- PROMPT:
Wherever a picture appears in the data below, omit it, and restate everything else word for word.

- RECORDS FOR PROCESSING:

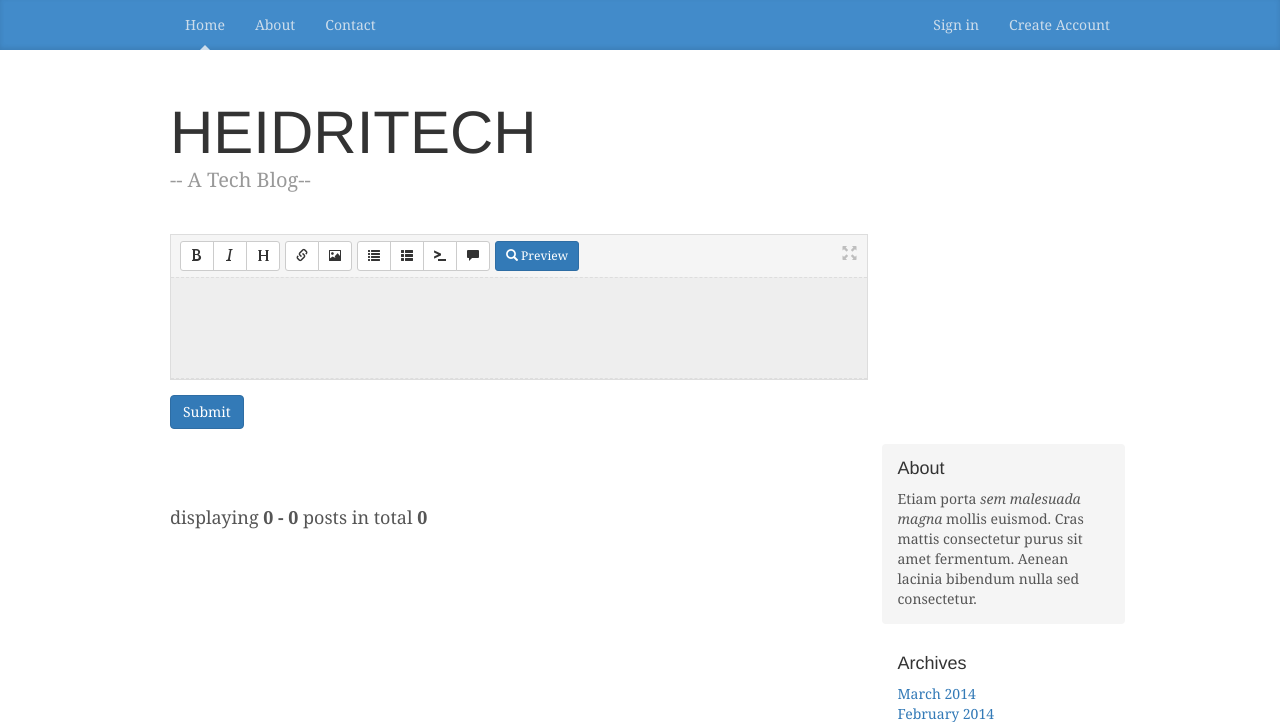
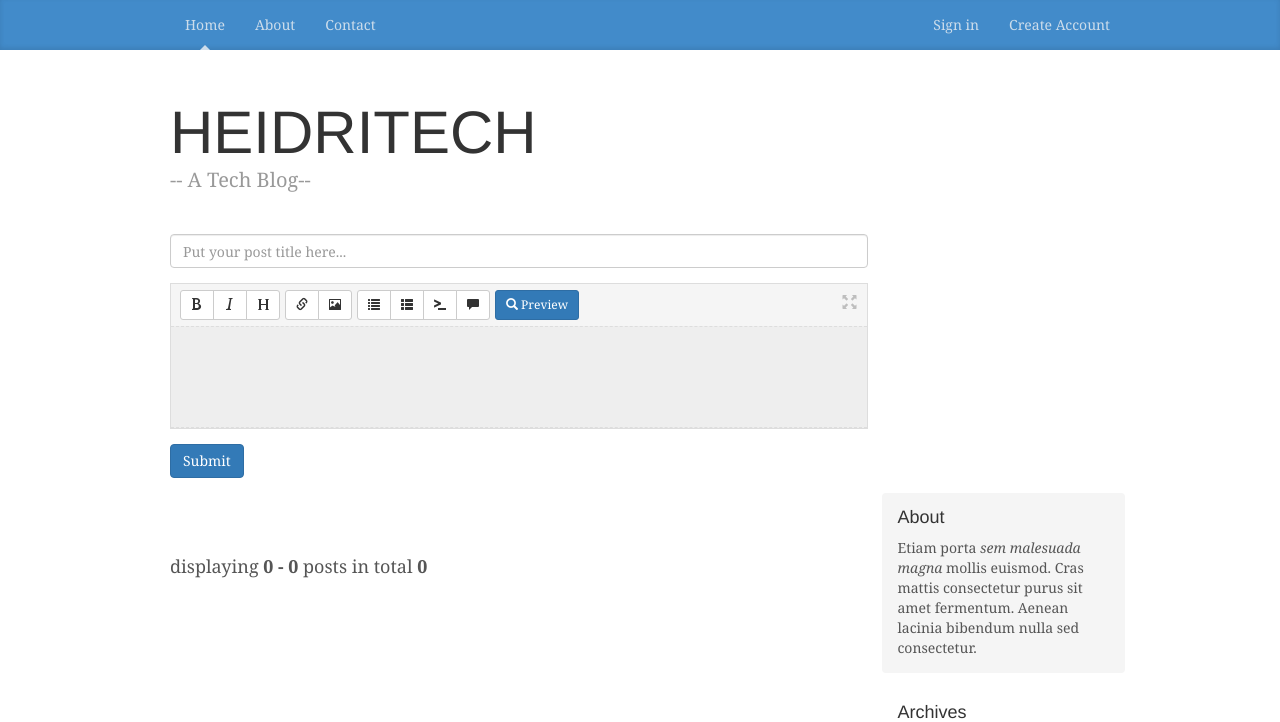
Before and after one commit to heidricklevi/blog, a Flask app: page / in a window 1280 px wide. Shown: the top 722 px of the page. Run offline with Flask 2, Linux system fonts and the light colour scheme; data that the repository does not hold is empty; parts of the project's set-up code (start-up, migrations or seed data) failed here and were passed over; some libraries are stand-ins or nearby versions.

Commit message:
Added post title for blog posts

```diff
--- a/blog/application.py
+++ b/blog/application.py
@@ -79,8 +79,15 @@ def permalink_post(id):
 
     return render_template("post.html", posts=post)
 
+@application.route('/change/<int:id>')
+@login_required
+def post_edit(id):
+    post = DB.get_post_id(id)
+    return render_template("edit_post.html", form=PostForm(), post=post)
 
-@application.route('/edit/<int:id>', methods=["GET", "POST"])
+
+
+@application.route('/edit/<int:id>', methods=["POST"])
 @login_required
 def edit_post(id):
     post = DB.get_post_id(id)
@@ -92,9 +99,9 @@ def edit_post(id):
     form = PostForm()
     if form.validate_on_submit:
         post[0]['body'] = request.form['text_post']
+        post[0]['post_title'] = form.title.data
         DB.update_post(post)
         return redirect(url_for('permalink_post', id=post[0]['posts_id']))
-
     return render_template("edit_post.html", form=form, post=post)
 
 
@@ -104,7 +111,8 @@ def submit_post():
     user = current_user._get_current_object()
 
     if form.validate_on_submit and user.role is ROLE_ADMINISTRATOR:
-        DB.create_blog_post(author_id=user.id, body=markdown(request.form['text_post'], output_format='html'), post_time=datetime.datetime.now())
+        DB.create_blog_post(author_id=user.id, body=markdown(request.form['text_post'], output_format='html'),
+                            post_title=form.title.data, post_time=datetime.datetime.now())
 
     return redirect(url_for('home'))
 
--- a/blog/dbhelper.py
+++ b/blog/dbhelper.py
@@ -55,9 +55,9 @@ class DBHelper():
     def update_post(self, post):
         conn = self.connect()
         try:
-            query = "UPDATE blog.posts SET body = %s WHERE posts_id = %s"
+            query = "UPDATE blog.posts SET body = %s, post_title = %s WHERE posts_id = %s"
             with conn.cursor() as cursor:
-                cursor.execute(query, (post[0]["body"], post[0]['posts_id']))
+                cursor.execute(query, (post[0]["body"], post[0]['post_title'], post[0]['posts_id']))
                 conn.commit()
         finally:
             conn.close()
@@ -142,12 +142,12 @@ class DBHelper():
         finally:
             connection.close()
 
-    def create_blog_post(self, author_id, body, post_time):
+    def create_blog_post(self, author_id, post_title, body, post_time):
         conn = self.connect()
         try:
-            query = "INSERT INTO posts (author_id, body, post_time) VALUES (%s, %s, %s);"
+            query = "INSERT INTO posts (author_id, post_title, body, post_time) VALUES (%s, %s, %s, %s);"
             with conn.cursor() as cursor:
-                cursor.execute(query, (author_id, body, post_time))
+                cursor.execute(query, (author_id, post_title, body, post_time))
                 conn.commit()
         finally:
             conn.close()
@@ -178,7 +178,7 @@ class DBHelper():
     def get_limited_posts(self, start_at, per_page):
         conn = self.connect()
         try:
-            query = "select users.name, posts.author_id, posts.body, posts.post_time, posts.posts_id " \
+            query = "select users.name, posts.author_id, posts.post_title, posts.body, posts.post_time, posts.posts_id " \
                     "from blog.posts join users on posts.author_id = users.id ORDER BY post_time DESC LIMIT %s, %s;"
             with conn.cursor() as cursor:
                 cursor.execute(query, (start_at, per_page))
@@ -190,7 +190,7 @@ class DBHelper():
     def get_all_posts(self):
         con = self.connect()
         try:
-            query = "select users.name, posts.author_id, posts.body, posts.post_time, posts.posts_id " \
+            query = "select users.name, posts.author_id, posts.post_title, posts.body, posts.post_time, posts.posts_id " \
                     "from blog.posts join users on posts.author_id = users.id ORDER BY post_time;"
             with con.cursor() as cursor:
                 cursor.execute(query)
@@ -202,7 +202,7 @@ class DBHelper():
         conn = self.connect()
         try:
             # query = "select * from blog.posts WHERE posts_id = %s"
-            query = "select users.name, posts.author_id, posts.body, posts.post_time, posts.posts_id " \
+            query = "select users.name, posts.author_id, posts.post_title, posts.body, posts.post_time, posts.posts_id " \
                     "from blog.posts join users on posts.author_id = users.id WHERE posts_id = %s"
             with conn.cursor() as cursor:
                 cursor.execute(query, id)
--- a/blog/forms.py
+++ b/blog/forms.py
@@ -35,4 +35,5 @@ class User_EditForm(Form):
 
 class PostForm(Form):
     body = HiddenField("Type Blog content here.", validators=[validators.DataRequired()])
+    title = TextField("Put your Blog post title here...", validators=[validators.DataRequired()])
     submit = SubmitField("Submit")
--- a/blog/templates/authenticated_base.html
+++ b/blog/templates/authenticated_base.html
@@ -66,8 +66,6 @@
 
     {% block blog_header %}
       <div class="blog-header">
-        <h1 class="blog-title">The Bootstrap Blog</h1>
-        <p class="lead blog-description">The official example template of creating a blog with Bootstrap.</p>
       </div>
     {% endblock %}
 
--- a/blog/templates/index.html
+++ b/blog/templates/index.html
@@ -13,8 +13,14 @@
         {{ form.csrf_token }}
     <div class="form-group">
         <div class="col-sm-9">
+            {{ form.title(class='form-control', placeholder="Put your post title here...") }}
+        </div>
+    </div>
+
+    <div class="form-group">
+        <div class="col-sm-9">
             <textarea name="text_post" data-provide="markdown"></textarea>
-                {{ form.body(class='.form-control') }}
+                {{ form.body(class='form-control') }}
 
         </div>
     </div>
@@ -31,7 +37,7 @@
 
      {% block content %}
      {% for post in posts %}
-        <h2 class="blog-post-title">First Run Through!</h2>
+        <h2 class="blog-post-title">{{ post['post_title'] }}</h2>
          <p class="blog-post-meta">{{ post['post_time'] }} <a href="{{ url_for('.user', name=post['name']) }}">{{ post['name'] }}</a> </p>
 
          {{ post['body'] | safe }}
@@ -44,7 +50,7 @@
                 <span class="label label-default">Permalink</span>
             </a>
         {% if current_user.role == 3 %}
-            <a href="{{ url_for('edit_post', id=post['posts_id']) }}">
+            <a href="{{ url_for('post_edit', id=post['posts_id']) }}">
                 <span class="label label-default">Edit</span>
             </a>
 
```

- EXERCISE OUTPUT:
Before and after one commit to heidricklevi/blog, a Flask app: page / in a window 1280 px wide. Shown: the top 722 px of the page. Run offline with Flask 2, Linux system fonts and the light colour scheme; data that the repository does not hold is empty; parts of the project's set-up code (start-up, migrations or seed data) failed here and were passed over; some libraries are stand-ins or nearby versions.

Commit message:
Added post title for blog posts

```diff
--- a/blog/application.py
+++ b/blog/application.py
@@ -79,8 +79,15 @@ def permalink_post(id):
 
     return render_template("post.html", posts=post)
 
+@application.route('/change/<int:id>')
+@login_required
+def post_edit(id):
+    post = DB.get_post_id(id)
+    return render_template("edit_post.html", form=PostForm(), post=post)
 
-@application.route('/edit/<int:id>', methods=["GET", "POST"])
+
+
+@application.route('/edit/<int:id>', methods=["POST"])
 @login_required
 def edit_post(id):
     post = DB.get_post_id(id)
@@ -92,9 +99,9 @@ def edit_post(id):
     form = PostForm()
     if form.validate_on_submit:
         post[0]['body'] = request.form['text_post']
+        post[0]['post_title'] = form.title.data
         DB.update_post(post)
         return redirect(url_for('permalink_post', id=post[0]['posts_id']))
-
     return render_template("edit_post.html", form=form, post=post)
 
 
@@ -104,7 +111,8 @@ def submit_post():
     user = current_user._get_current_object()
 
     if form.validate_on_submit and user.role is ROLE_ADMINISTRATOR:
-        DB.create_blog_post(author_id=user.id, body=markdown(request.form['text_post'], output_format='html'), post_time=datetime.datetime.now())
+        DB.create_blog_post(author_id=user.id, body=markdown(request.form['text_post'], output_format='html'),
+                            post_title=form.title.data, post_time=datetime.datetime.now())
 
     return redirect(url_for('home'))
 
--- a/blog/dbhelper.py
+++ b/blog/dbhelper.py
@@ -55,9 +55,9 @@ class DBHelper():
     def update_post(self, post):
         conn = self.connect()
         try:
-            query = "UPDATE blog.posts SET body = %s WHERE posts_id = %s"
+            query = "UPDATE blog.posts SET body = %s, post_title = %s WHERE posts_id = %s"
             with conn.cursor() as cursor:
-                cursor.execute(query, (post[0]["body"], post[0]['posts_id']))
+                cursor.execute(query, (post[0]["body"], post[0]['post_title'], post[0]['posts_id']))
                 conn.commit()
         finally:
             conn.close()
@@ -142,12 +142,12 @@ class DBHelper():
         finally:
             connection.close()
 
-    def create_blog_post(self, author_id, body, post_time):
+    def create_blog_post(self, author_id, post_title, body, post_time):
         conn = self.connect()
         try:
-            query = "INSERT INTO posts (author_id, body, post_time) VALUES (%s, %s, %s);"
+            query = "INSERT INTO posts (author_id, post_title, body, post_time) VALUES (%s, %s, %s, %s);"
             with conn.cursor() as cursor:
-                cursor.execute(query, (author_id, body, post_time))
+                cursor.execute(query, (author_id, post_title, body, post_time))
                 conn.commit()
         finally:
             conn.close()
@@ -178,7 +178,7 @@ class DBHelper():
     def get_limited_posts(self, start_at, per_page):
         conn = self.connect()
         try:
-            query = "select users.name, posts.author_id, posts.body, posts.post_time, posts.posts_id " \
+            query = "select users.name, posts.author_id, posts.post_title, posts.body, posts.post_time, posts.posts_id " \
                     "from blog.posts join users on posts.author_id = users.id ORDER BY post_time DESC LIMIT %s, %s;"
             with conn.cursor() as cursor:
                 cursor.execute(query, (start_at, per_page))
@@ -190,7 +190,7 @@ class DBHelper():
     def get_all_posts(self):
         con = self.connect()
         try:
-            query = "select users.name, posts.author_id, posts.body, posts.post_time, posts.posts_id " \
+            query = "select users.name, posts.author_id, posts.post_title, posts.body, posts.post_time, posts.posts_id " \
                     "from blog.posts join users on posts.author_id = users.id ORDER BY post_time;"
             with con.cursor() as cursor:
                 cursor.execute(query)
@@ -202,7 +202,7 @@ class DBHelper():
         conn = self.connect()
         try:
             # query = "select * from blog.posts WHERE posts_id = %s"
-            query = "select users.name, posts.author_id, posts.body, posts.post_time, posts.posts_id " \
+            query = "select users.name, posts.author_id, posts.post_title, posts.body, posts.post_time, posts.posts_id " \
                     "from blog.posts join users on posts.author_id = users.id WHERE posts_id = %s"
             with conn.cursor() as cursor:
                 cursor.execute(query, id)
--- a/blog/forms.py
+++ b/blog/forms.py
@@ -35,4 +35,5 @@ class User_EditForm(Form):
 
 class PostForm(Form):
     body = HiddenField("Type Blog content here.", validators=[validators.DataRequired()])
+    title = TextField("Put your Blog post title here...", validators=[validators.DataRequired()])
     submit = SubmitField("Submit")
--- a/blog/templates/authenticated_base.html
+++ b/blog/templates/authenticated_base.html
@@ -66,8 +66,6 @@
 
     {% block blog_header %}
       <div class="blog-header">
-        <h1 class="blog-title">The Bootstrap Blog</h1>
-        <p class="lead blog-description">The official example template of creating a blog with Bootstrap.</p>
       </div>
     {% endblock %}
 
--- a/blog/templates/index.html
+++ b/blog/templates/index.html
@@ -13,8 +13,14 @@
         {{ form.csrf_token }}
     <div class="form-group">
         <div class="col-sm-9">
+            {{ form.title(class='form-control', placeholder="Put your post title here...") }}
+        </div>
+    </div>
+
+    <div class="form-group">
+        <div class="col-sm-9">
             <textarea name="text_post" data-provide="markdown"></textarea>
-                {{ form.body(class='.form-control') }}
+                {{ form.body(class='form-control') }}
 
         </div>
     </div>
@@ -31,7 +37,7 @@
 
      {% block content %}
      {% for post in posts %}
-        <h2 class="blog-post-title">First Run Through!</h2>
+        <h2 class="blog-post-title">{{ post['post_title'] }}</h2>
          <p class="blog-post-meta">{{ post['post_time'] }} <a href="{{ url_for('.user', name=post['name']) }}">{{ post['name'] }}</a> </p>
 
          {{ post['body'] | safe }}
@@ -44,7 +50,7 @@
                 <span class="label label-default">Permalink</span>
             </a>
         {% if current_user.role == 3 %}
-            <a href="{{ url_for('edit_post', id=post['posts_id']) }}">
+            <a href="{{ url_for('post_edit', id=post['posts_id']) }}">
                 <span class="label label-default">Edit</span>
             </a>
 
```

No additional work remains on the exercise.